David Bernahl and Rob Weakley, owners of Restaurant 1833 and Cannery Row Brewing Company in Monterey and founders LA Food & Wine, are gearing up to open their first full-fledged Los Angeles eatery named Faith & Flower, replacing Towne on 9th Street in Downtown.
The kitchen is helmed by Michael Hung, former chef de cuisine at SF's La Folie, along with desserts by French Laundry alum Ben Spungin. The bar will be overseen by Michael Lay of 1833. The expansive eatery is shaping up to become Downtown's next truly grand establishment along the lines of Bottega Louie. Here now, 12 facts to know about Faith & Flower, which should launch within a few weeks.
1. Faith & Flower was intended to connect to the history of L.A., with overall motifs of dressing rooms, Broadway's former theater district glory, and the mansions of Grand Avenue in decades past. The design elements hark back to the late 1800s and early 1900s, essentially what the Gilded Age might have impressed upon L.A.
Photo by Elizabeth Daniels
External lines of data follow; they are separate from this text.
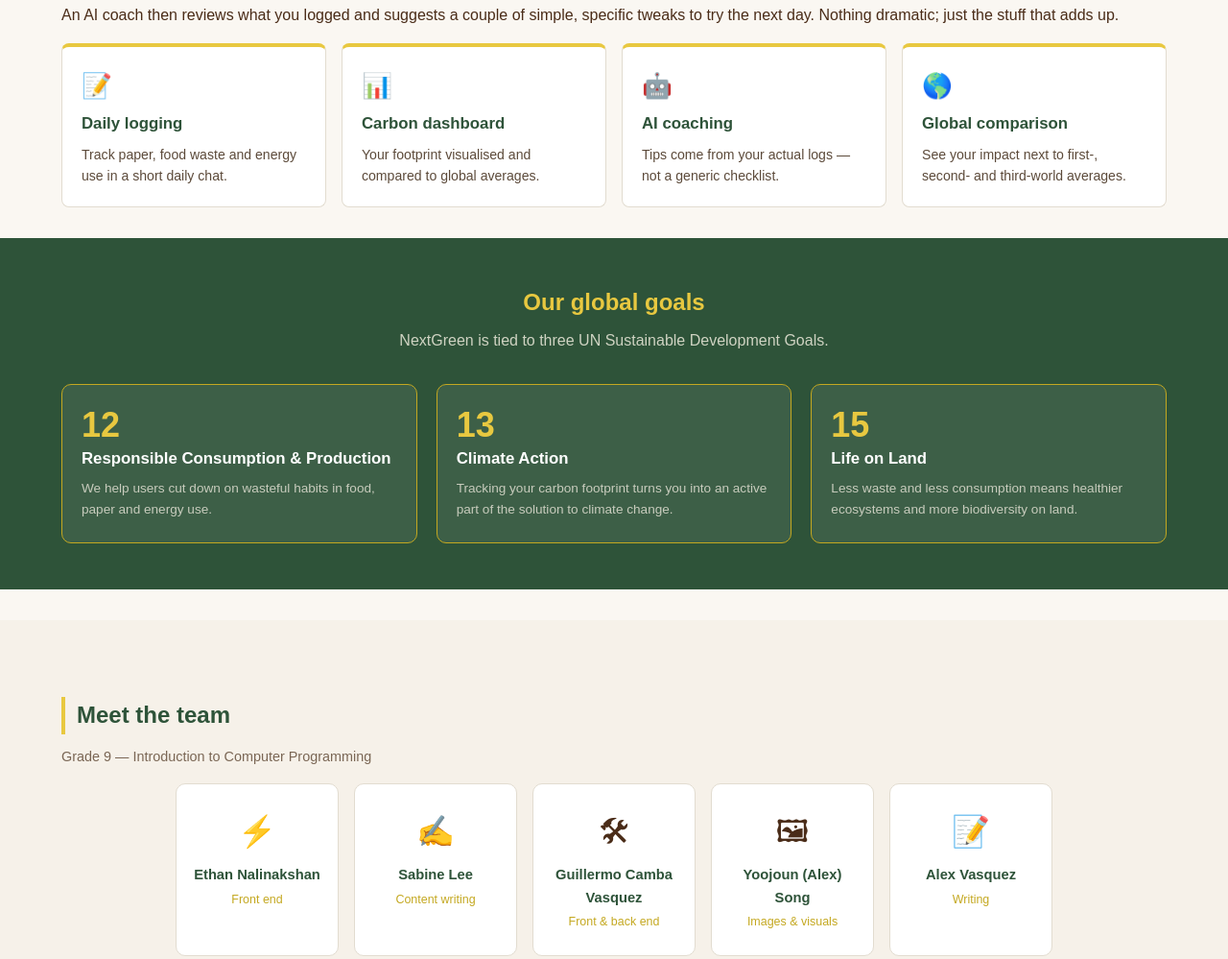
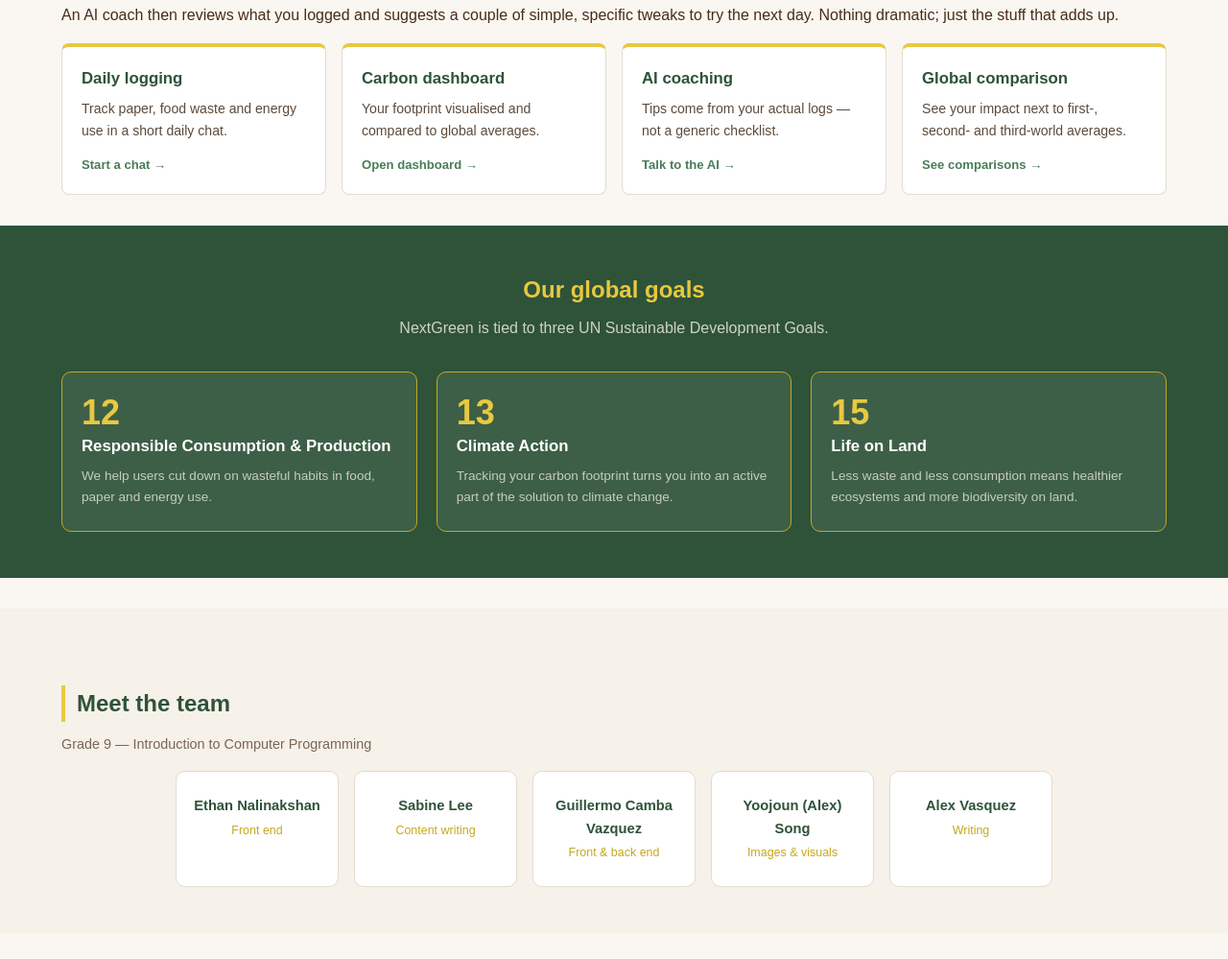
Before and after one commit to Gallutio/next_green, a website: page about.html in a window 1280 px wide. Shown: the part 688-1687 px from the top of the page at 96% size. Drawn offline with Linux system fonts and the light colour scheme.

Commit message:
addes styling tweaks and added navigation to cards

```diff
--- a/about.html
+++ b/about.html
@@ -27,26 +27,26 @@
             <p>NextGreen is a browser-based platform where you log your daily habits &mdash; paper use, food waste, energy, transport &mdash; and get a reading on how your choices compare to sustainable benchmarks.</p>
             <p>An AI coach then reviews what you logged and suggests a couple of simple, specific tweaks to try the next day. Nothing dramatic; just the stuff that adds up.</p>
             <div class="info-cards">
-                <div class="info-card">
-                    <div class="icon">&#128221;</div>
+                <a class="info-card" href="chat.html">
                     <h3>Daily logging</h3>
                     <p>Track paper, food waste and energy use in a short daily chat.</p>
-                </div>
-                <div class="info-card">
-                    <div class="icon">&#128202;</div>
+                    <span class="info-card-cta">Start a chat &rarr;</span>
+                </a>
+                <a class="info-card" href="dashboard.html">
                     <h3>Carbon dashboard</h3>
                     <p>Your footprint visualised and compared to global averages.</p>
-                </div>
-                <div class="info-card">
-                    <div class="icon">&#129302;</div>
+                    <span class="info-card-cta">Open dashboard &rarr;</span>
+                </a>
+                <a class="info-card" href="chat.html">
                     <h3>AI coaching</h3>
                     <p>Tips come from your actual logs &mdash; not a generic checklist.</p>
-                </div>
-                <div class="info-card">
-                    <div class="icon">&#127758;</div>
+                    <span class="info-card-cta">Talk to the AI &rarr;</span>
+                </a>
+                <a class="info-card" href="compare.html">
                     <h3>Global comparison</h3>
                     <p>See your impact next to first-, second- and third-world averages.</p>
-                </div>
+                    <span class="info-card-cta">See comparisons &rarr;</span>
+                </a>
             </div>
         </section>
 
@@ -80,27 +80,22 @@
                 <p class="subtitle">Grade 9 &mdash; Introduction to Computer Programming</p>
                 <div class="team-grid">
                     <div class="team-member">
-                        <div class="avatar">&#9889;</div>
                         <h3>Ethan Nalinakshan</h3>
                         <p>Front end</p>
                     </div>
                     <div class="team-member">
-                        <div class="avatar">&#9997;</div>
                         <h3>Sabine Lee</h3>
                         <p>Content writing</p>
                     </div>
                     <div class="team-member">
-                        <div class="avatar">&#128736;</div>
-                        <h3>Guillermo Camba Vasquez</h3>
+                        <h3>Guillermo Camba Vazquez</h3>
                         <p>Front &amp; back end</p>
                     </div>
                     <div class="team-member">
-                        <div class="avatar">&#128444;</div>
                         <h3>Yoojoun (Alex) Song</h3>
                         <p>Images &amp; visuals</p>
                     </div>
                     <div class="team-member">
-                        <div class="avatar">&#128221;</div>
                         <h3>Alex Vasquez</h3>
                         <p>Writing</p>
                     </div>
--- a/css/styles.css
+++ b/css/styles.css
@@ -952,6 +952,19 @@
     border-top: 4px solid var(--yellow);
     border-radius: 8px;
     padding: 1.25rem;
+    display: flex;
+    flex-direction: column;
+    color: inherit;
+    text-decoration: none;
+    transition: transform 0.15s ease, box-shadow 0.15s ease, border-top-color 0.15s ease;
+}
+
+.info-card:hover,
+.info-card:focus-visible {
+    transform: translateY(-3px);
+    box-shadow: 0 8px 18px rgba(0, 0, 0, 0.08);
+    border-top-color: var(--green);
+    outline: none;
 }
 
 .info-card .icon { font-size: 1.6rem; margin-bottom: 0.4rem; }
@@ -965,7 +978,19 @@
 .info-card p {
     font-size: 0.88rem;
     color: #5c4a3a;
-    margin: 0;
+    margin: 0 0 0.85rem;
+    flex: 1;
+}
+
+.info-card-cta {
+    font-size: 0.82rem;
+    font-weight: 600;
+    color: var(--green);
+    margin-top: auto;
+}
+
+.info-card:hover .info-card-cta {
+    color: var(--green-dark);
 }
 
 .sdg-section {
```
2. The main wall from the front entrance is almost entirely made up of vintage doors from the early 1900s. The only exception is one door that was once a dressing room door for Bob Hope. Not quite as old, but still pretty cool.
3. The golden chandelier just over the raw bar uses over 4,000 feet of chain.
4. The main mural to the left of the entrance is done by renown street artist Robert Vargas, featuring a visage of a woman.
5. 31 caricatures from Vargas will be framed and displayed in the hallway to the restroom. Each one is of a person that was instrumental and inspirational to the founding of Faith & Flower. Each individual will know which caricature is his/her own, making every other drawing a mystery.
6. The bar program by Michael Lay features seven different kinds of ice made by a local company that specializes in cutting ice. In addition, Lay will make all tinctures and syrups in house.
7. The raw bar will offer oysters, live uni, toro, and other fresh fish, holding off the right corner of the space.
8. The host stand is actually an original ticket booth from an old theater in Downtown. The glass enclosure is a few steps away and will be used to store glasses for dining.
9. The largest mustard velvet Chesterfield booth in the world will sit in the main dining room and stretch across multiple tables. The booth, along with the chairs, which had to be redesigned three times, are made by local LA-designer Lily Jack.
10. The wine glasses, bar glasses, and plates will all be ornate vintage, and a little bit rustic.
11. The two-story kitchen is more than big enough for the 140-seat dining room, and plans to be the foundation of a catering operation as well. Among the kitchen gadgets? A wood-burning oven and wood-burning grill. Wood, all the rage these days in kitchens.
12. The 30-seat outdoor patio will be hedged in and covered with greenery and ivy, isolating it a little bit from the hustle and bustle of 9th Street, which should make for fantastic al fresco dining in the summer.
· All Faith & Flower Coverage [~ELA~]